Rein Pajo sat at the water’s edge of his Spring Lake cottage, beer in one hand, chin in the other. His nine-metre dock, one end of which rests, unfixed, on the rocky shoreline, had shifted landward over winter, sliding with the ice off three of the four slotted posts that support its lakeside reach. The far end now sagged over the water, clinging to one of the outermost posts. He sipped his beer. He stared at the dock. The dock stared back. And genius, in the form of a boat, materialized before his eyes.
“I’d tried using a heavy pry bar to lever the dock onto the posts from shore, and I tried lifting it from the water, but it was too heavy. I didn’t have the right jack to lift it, and the lake bottom is mushy anyway, so I had to improvise.”

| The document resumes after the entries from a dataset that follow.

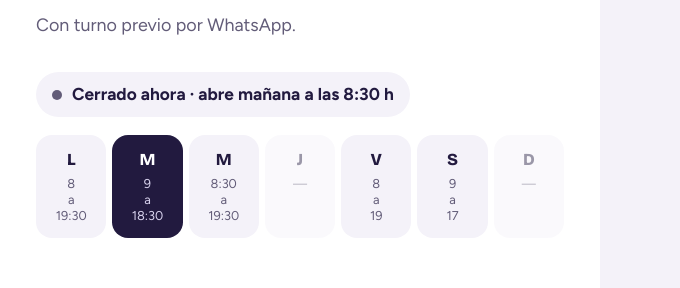
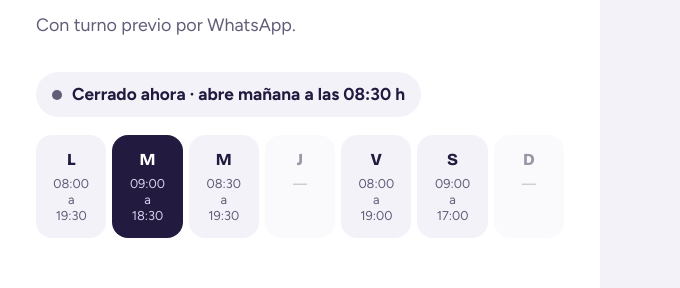
Before and after one commit to pazstudio-ar/podologia-sarandi, a plain HTML site: page index.html in a window 1280 px wide. Shown: the part 3588-3876 px from the top of the page, 600-1280 px from the left. Drawn offline with nearby package versions, Linux system fonts and the light colour scheme.

Commit message:
Horarios en formato 08:00
Co-Authored-By: Claude Opus 5.5 <noreply@anthropic.com>
Claude-Session: https://claude.ai/code/session_01QwK2hdZAE23x9Ah2XABuWM

```diff
--- a/index.html
+++ b/index.html
@@ -349,7 +349,7 @@ footer .wrap{display:flex;flex-wrap:wrap;justify-content:space-between;gap:10px}
   elegir(0);
 
   var dias=[['D','Domingo',null],['L','Lunes',[8,19.5]],['M','Martes',[9,18.5]],['M','Miércoles',[8.5,19.5]],['J','Jueves',null],['V','Viernes',[8,19]],['S','Sábado',[9,17]]];
-  function f(h){var m=Math.round((h%1)*60);return Math.floor(h)+(m?':'+(m<10?'0':'')+m:'')}
+  function f(h){var m=Math.round((h%1)*60),H=Math.floor(h);return (H<10?'0':'')+H+':'+(m<10?'0':'')+m}
   var ahora=new Date(),hoy=ahora.getDay(),hr=ahora.getHours()+ahora.getMinutes()/60,sem=document.getElementById('semana');
   [1,2,3,4,5,6,0].forEach(function(i){
     var d=dias[i],li=document.createElement('li');
```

His 4.5-metre aluminum canoe, which had borne the brunt of many a weighted-down paddling adventure, floated nearby, just waiting to be put to work. Pajo capsized the canoe, then slid it, right-side up and full of water, underneath the section of dock that needed a hoist. From his dockside perch, he began to bail out the boat and the trusty old Grumman slowly but surely rose out of the lake, lifting the dock just enough for him to step on shore and lever it into position with his pry bar. Treading back onto the boards, he refilled the canoe with his bucket, and simply slid it out from underneath his newly repositioned dock.
“I do consider this idea an advance in civilization and technology,” says Pajo, laughing. “You’ve got to improvise when you’re at the lake!”